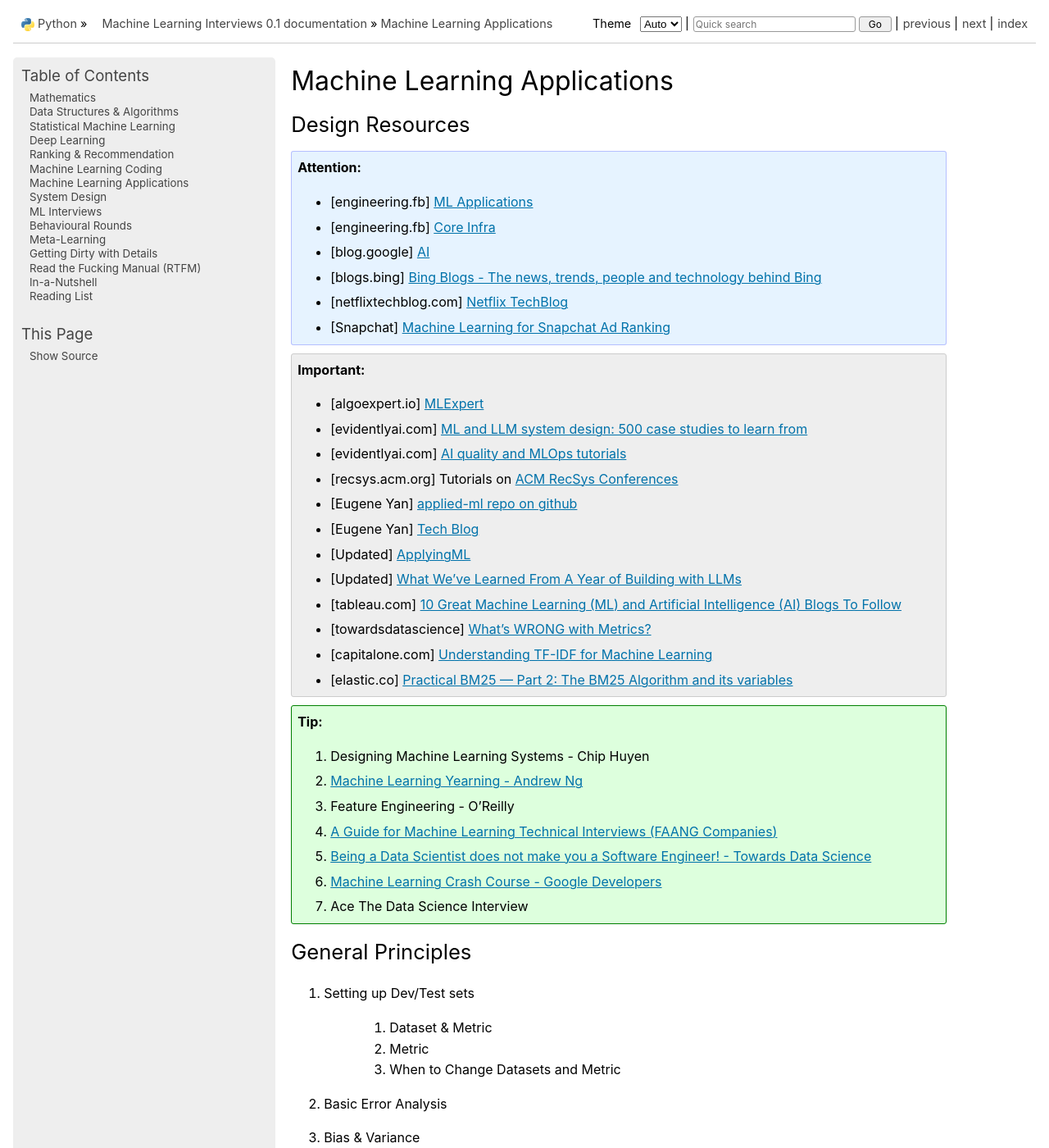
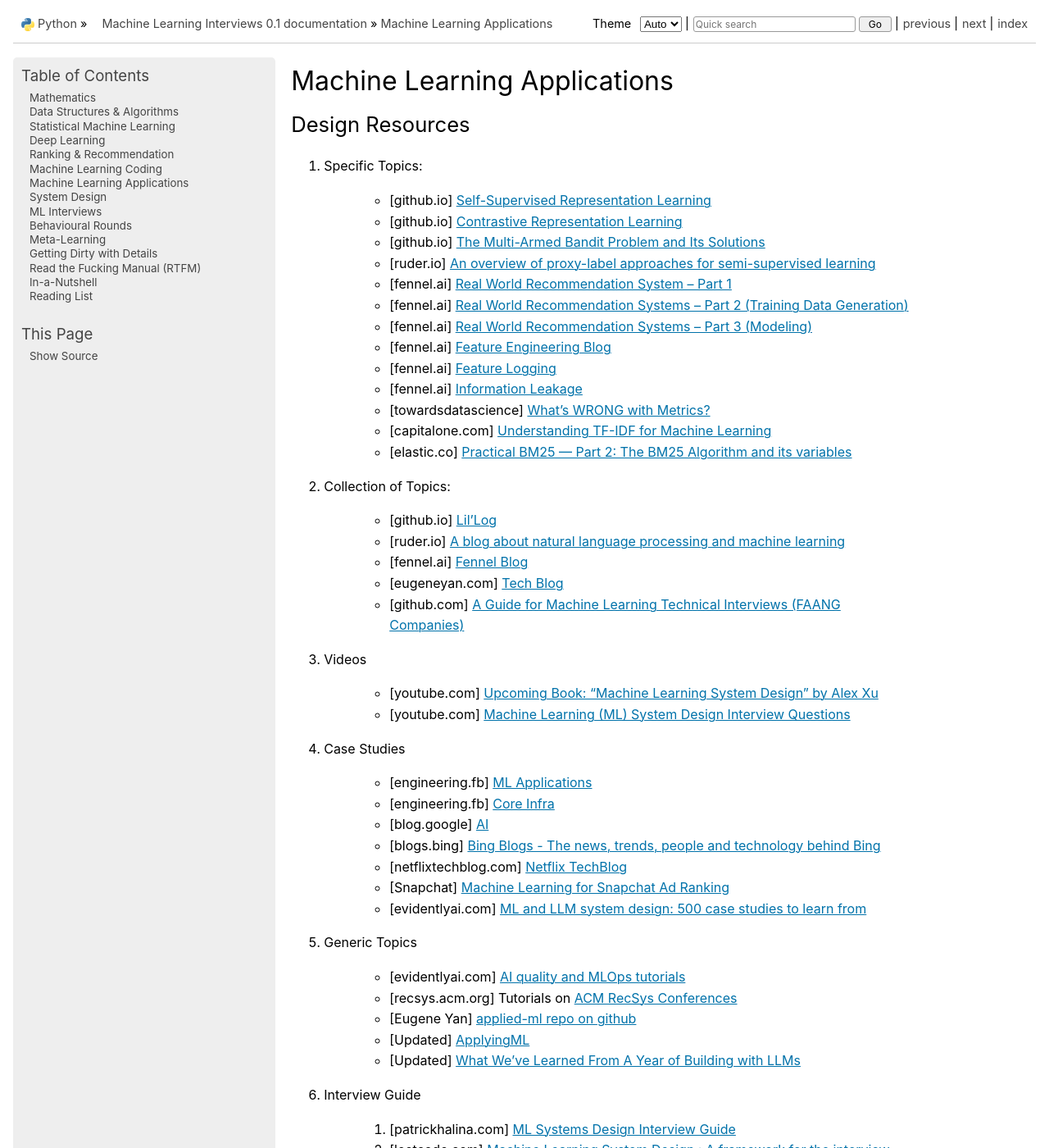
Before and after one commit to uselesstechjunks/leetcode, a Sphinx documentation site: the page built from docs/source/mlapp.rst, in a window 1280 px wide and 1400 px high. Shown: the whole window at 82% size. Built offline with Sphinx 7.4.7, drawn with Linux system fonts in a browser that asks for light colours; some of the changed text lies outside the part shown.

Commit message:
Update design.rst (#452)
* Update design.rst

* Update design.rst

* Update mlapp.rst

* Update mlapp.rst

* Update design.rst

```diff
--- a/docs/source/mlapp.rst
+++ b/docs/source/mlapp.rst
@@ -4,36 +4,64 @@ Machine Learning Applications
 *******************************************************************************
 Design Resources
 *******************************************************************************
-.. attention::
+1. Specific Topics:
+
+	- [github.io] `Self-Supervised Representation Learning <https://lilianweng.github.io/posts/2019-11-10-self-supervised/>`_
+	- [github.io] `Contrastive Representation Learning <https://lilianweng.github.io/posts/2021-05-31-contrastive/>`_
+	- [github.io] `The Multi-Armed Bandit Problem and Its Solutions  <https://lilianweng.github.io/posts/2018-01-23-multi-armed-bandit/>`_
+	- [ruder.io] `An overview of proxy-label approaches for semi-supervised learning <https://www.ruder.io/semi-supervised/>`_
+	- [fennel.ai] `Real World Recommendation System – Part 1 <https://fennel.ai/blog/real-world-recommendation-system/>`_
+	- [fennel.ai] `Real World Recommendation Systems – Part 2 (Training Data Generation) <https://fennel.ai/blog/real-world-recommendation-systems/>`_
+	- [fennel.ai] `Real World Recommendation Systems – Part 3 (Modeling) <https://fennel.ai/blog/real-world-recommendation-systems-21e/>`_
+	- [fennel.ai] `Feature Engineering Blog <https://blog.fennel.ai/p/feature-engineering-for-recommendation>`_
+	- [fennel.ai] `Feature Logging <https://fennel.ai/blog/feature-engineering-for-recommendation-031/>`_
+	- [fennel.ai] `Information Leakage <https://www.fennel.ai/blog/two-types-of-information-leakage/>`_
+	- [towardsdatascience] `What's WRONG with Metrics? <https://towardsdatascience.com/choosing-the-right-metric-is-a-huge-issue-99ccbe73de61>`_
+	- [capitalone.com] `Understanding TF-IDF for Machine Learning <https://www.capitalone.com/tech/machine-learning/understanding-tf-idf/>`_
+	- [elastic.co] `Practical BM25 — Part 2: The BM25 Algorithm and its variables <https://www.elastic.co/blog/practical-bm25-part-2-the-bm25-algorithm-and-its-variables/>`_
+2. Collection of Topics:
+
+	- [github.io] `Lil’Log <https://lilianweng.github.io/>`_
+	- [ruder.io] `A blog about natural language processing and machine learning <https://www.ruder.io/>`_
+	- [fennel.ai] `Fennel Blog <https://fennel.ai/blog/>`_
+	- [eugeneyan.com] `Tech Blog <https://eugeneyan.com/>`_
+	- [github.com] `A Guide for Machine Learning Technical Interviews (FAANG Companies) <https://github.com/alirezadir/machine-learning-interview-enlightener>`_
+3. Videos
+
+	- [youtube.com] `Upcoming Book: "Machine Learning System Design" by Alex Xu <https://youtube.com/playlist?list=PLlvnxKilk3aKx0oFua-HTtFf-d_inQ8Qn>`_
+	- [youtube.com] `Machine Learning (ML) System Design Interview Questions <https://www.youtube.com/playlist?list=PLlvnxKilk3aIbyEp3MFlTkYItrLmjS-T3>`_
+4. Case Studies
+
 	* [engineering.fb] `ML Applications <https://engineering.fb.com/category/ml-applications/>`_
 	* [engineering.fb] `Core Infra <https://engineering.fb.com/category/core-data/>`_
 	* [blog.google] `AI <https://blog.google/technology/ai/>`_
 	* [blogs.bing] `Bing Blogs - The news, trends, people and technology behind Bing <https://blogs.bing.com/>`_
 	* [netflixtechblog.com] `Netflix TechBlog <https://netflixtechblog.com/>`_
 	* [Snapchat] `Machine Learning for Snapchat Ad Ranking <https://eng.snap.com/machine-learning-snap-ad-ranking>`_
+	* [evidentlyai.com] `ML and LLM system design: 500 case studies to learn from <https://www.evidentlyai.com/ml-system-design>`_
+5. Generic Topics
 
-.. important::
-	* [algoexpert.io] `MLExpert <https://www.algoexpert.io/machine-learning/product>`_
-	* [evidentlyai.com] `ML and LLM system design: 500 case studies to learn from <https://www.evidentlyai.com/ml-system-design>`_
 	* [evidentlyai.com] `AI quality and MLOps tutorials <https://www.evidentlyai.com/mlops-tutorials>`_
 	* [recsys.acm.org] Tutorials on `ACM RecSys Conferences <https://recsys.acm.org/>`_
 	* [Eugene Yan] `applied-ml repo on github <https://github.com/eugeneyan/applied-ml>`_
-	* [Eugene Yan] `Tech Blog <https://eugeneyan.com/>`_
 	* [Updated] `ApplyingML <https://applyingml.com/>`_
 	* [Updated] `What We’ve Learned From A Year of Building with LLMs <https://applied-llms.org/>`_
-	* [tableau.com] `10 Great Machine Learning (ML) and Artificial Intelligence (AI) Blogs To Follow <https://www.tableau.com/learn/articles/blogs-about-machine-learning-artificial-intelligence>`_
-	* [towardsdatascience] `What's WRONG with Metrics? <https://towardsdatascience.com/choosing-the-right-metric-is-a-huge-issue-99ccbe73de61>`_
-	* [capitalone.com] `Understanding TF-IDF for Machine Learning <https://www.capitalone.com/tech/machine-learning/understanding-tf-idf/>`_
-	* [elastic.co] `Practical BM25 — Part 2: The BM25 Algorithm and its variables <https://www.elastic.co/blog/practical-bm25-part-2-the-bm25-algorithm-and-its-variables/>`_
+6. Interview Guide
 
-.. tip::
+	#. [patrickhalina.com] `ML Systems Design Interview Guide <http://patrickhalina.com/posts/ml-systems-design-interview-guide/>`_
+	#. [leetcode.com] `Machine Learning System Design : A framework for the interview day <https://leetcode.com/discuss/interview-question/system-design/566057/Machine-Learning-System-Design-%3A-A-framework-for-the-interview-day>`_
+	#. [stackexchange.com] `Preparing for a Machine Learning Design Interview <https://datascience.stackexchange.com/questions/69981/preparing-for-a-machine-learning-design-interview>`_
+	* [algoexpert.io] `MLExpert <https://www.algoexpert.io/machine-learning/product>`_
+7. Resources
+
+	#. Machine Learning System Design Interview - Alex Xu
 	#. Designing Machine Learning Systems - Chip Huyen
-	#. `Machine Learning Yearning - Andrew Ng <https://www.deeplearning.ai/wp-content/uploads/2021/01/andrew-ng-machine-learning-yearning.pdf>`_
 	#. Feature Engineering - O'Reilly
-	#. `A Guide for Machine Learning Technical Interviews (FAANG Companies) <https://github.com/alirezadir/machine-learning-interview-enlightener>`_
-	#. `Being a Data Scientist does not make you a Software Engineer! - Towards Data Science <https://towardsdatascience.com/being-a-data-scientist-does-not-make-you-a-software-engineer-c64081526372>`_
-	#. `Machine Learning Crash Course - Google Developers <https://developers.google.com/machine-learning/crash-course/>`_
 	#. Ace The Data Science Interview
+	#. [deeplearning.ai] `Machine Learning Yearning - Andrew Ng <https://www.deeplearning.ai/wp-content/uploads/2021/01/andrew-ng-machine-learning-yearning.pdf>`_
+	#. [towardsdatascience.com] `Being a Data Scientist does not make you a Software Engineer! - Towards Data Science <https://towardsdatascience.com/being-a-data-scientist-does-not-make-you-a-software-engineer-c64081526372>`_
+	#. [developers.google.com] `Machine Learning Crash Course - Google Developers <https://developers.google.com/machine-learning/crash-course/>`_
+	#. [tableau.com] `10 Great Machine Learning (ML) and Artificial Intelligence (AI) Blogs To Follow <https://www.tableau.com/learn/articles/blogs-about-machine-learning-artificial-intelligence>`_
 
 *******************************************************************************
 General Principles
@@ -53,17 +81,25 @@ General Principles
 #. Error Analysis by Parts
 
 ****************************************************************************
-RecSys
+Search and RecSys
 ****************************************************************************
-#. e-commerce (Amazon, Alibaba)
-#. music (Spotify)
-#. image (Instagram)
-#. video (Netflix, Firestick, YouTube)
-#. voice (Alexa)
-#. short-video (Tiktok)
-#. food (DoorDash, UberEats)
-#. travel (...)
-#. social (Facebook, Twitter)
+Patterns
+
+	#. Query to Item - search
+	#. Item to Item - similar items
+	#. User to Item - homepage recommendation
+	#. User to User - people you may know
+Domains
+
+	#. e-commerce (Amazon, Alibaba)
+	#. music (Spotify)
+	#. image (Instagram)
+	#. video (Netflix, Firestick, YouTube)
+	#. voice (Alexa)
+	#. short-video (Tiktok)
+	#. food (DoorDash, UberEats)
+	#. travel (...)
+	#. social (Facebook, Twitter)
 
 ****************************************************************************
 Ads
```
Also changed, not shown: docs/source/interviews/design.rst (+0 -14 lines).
--*--
#### [WHAT YOU ARE ASKED TO DO]
List every line above containing the word "Guide".

#### [WRITTEN ANSWER]
+	- [github.com] `A Guide for Machine Learning Technical Interviews (FAANG Companies) <https://github.com/alirezadir/machine-learning-interview-enlightener>`_
+6. Interview Guide
+	#. [patrickhalina.com] `ML Systems Design Interview Guide <http://patrickhalina.com/posts/ml-systems-design-interview-guide/>`_
-	#. `A Guide for Machine Learning Technical Interviews (FAANG Companies) <https://github.com/alirezadir/machine-learning-interview-enlightener>`_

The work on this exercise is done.